**WHAT NEEDS TO BE DONE**. Reproduce the records below; each should match the original exactly.
==========
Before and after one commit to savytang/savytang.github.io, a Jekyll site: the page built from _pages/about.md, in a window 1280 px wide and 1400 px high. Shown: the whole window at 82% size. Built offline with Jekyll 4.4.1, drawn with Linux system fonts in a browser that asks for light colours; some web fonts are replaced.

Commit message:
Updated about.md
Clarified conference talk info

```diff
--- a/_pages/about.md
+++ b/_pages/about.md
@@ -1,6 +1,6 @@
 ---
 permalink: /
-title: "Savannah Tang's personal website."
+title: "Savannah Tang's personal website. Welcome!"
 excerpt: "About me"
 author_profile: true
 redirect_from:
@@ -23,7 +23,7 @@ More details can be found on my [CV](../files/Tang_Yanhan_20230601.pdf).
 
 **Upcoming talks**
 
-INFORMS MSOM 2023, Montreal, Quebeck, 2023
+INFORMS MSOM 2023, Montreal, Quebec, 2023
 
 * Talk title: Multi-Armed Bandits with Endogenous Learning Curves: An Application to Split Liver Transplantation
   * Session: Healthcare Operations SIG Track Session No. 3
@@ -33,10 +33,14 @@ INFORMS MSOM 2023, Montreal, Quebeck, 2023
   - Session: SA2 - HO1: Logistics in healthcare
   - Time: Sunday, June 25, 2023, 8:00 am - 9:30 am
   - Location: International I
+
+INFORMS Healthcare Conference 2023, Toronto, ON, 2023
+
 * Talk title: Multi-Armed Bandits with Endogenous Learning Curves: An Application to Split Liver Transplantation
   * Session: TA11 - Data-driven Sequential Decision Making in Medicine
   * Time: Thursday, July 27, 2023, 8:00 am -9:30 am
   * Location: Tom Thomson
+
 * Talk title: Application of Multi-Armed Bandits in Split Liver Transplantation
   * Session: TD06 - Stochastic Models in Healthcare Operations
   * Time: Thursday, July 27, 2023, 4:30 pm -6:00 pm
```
==========
**TASK ANSWER**.
Before and after one commit to savytang/savytang.github.io, a Jekyll site: the page built from _pages/about.md, in a window 1280 px wide and 1400 px high. Shown: the whole window at 82% size. Built offline with Jekyll 4.4.1, drawn with Linux system fonts in a browser that asks for light colours; some web fonts are replaced.

Commit message:
Updated about.md
Clarified conference talk info

```diff
--- a/_pages/about.md
+++ b/_pages/about.md
@@ -1,6 +1,6 @@
 ---
 permalink: /
-title: "Savannah Tang's personal website."
+title: "Savannah Tang's personal website. Welcome!"
 excerpt: "About me"
 author_profile: true
 redirect_from:
@@ -23,7 +23,7 @@ More details can be found on my [CV](../files/Tang_Yanhan_20230601.pdf).
 
 **Upcoming talks**
 
-INFORMS MSOM 2023, Montreal, Quebeck, 2023
+INFORMS MSOM 2023, Montreal, Quebec, 2023
 
 * Talk title: Multi-Armed Bandits with Endogenous Learning Curves: An Application to Split Liver Transplantation
   * Session: Healthcare Operations SIG Track Session No. 3
@@ -33,10 +33,14 @@ INFORMS MSOM 2023, Montreal, Quebeck, 2023
   - Session: SA2 - HO1: Logistics in healthcare
   - Time: Sunday, June 25, 2023, 8:00 am - 9:30 am
   - Location: International I
+
+INFORMS Healthcare Conference 2023, Toronto, ON, 2023
+
 * Talk title: Multi-Armed Bandits with Endogenous Learning Curves: An Application to Split Liver Transplantation
   * Session: TA11 - Data-driven Sequential Decision Making in Medicine
   * Time: Thursday, July 27, 2023, 8:00 am -9:30 am
   * Location: Tom Thomson
+
 * Talk title: Application of Multi-Armed Bandits in Split Liver Transplantation
   * Session: TD06 - Stochastic Models in Healthcare Operations
   * Time: Thursday, July 27, 2023, 4:30 pm -6:00 pm
```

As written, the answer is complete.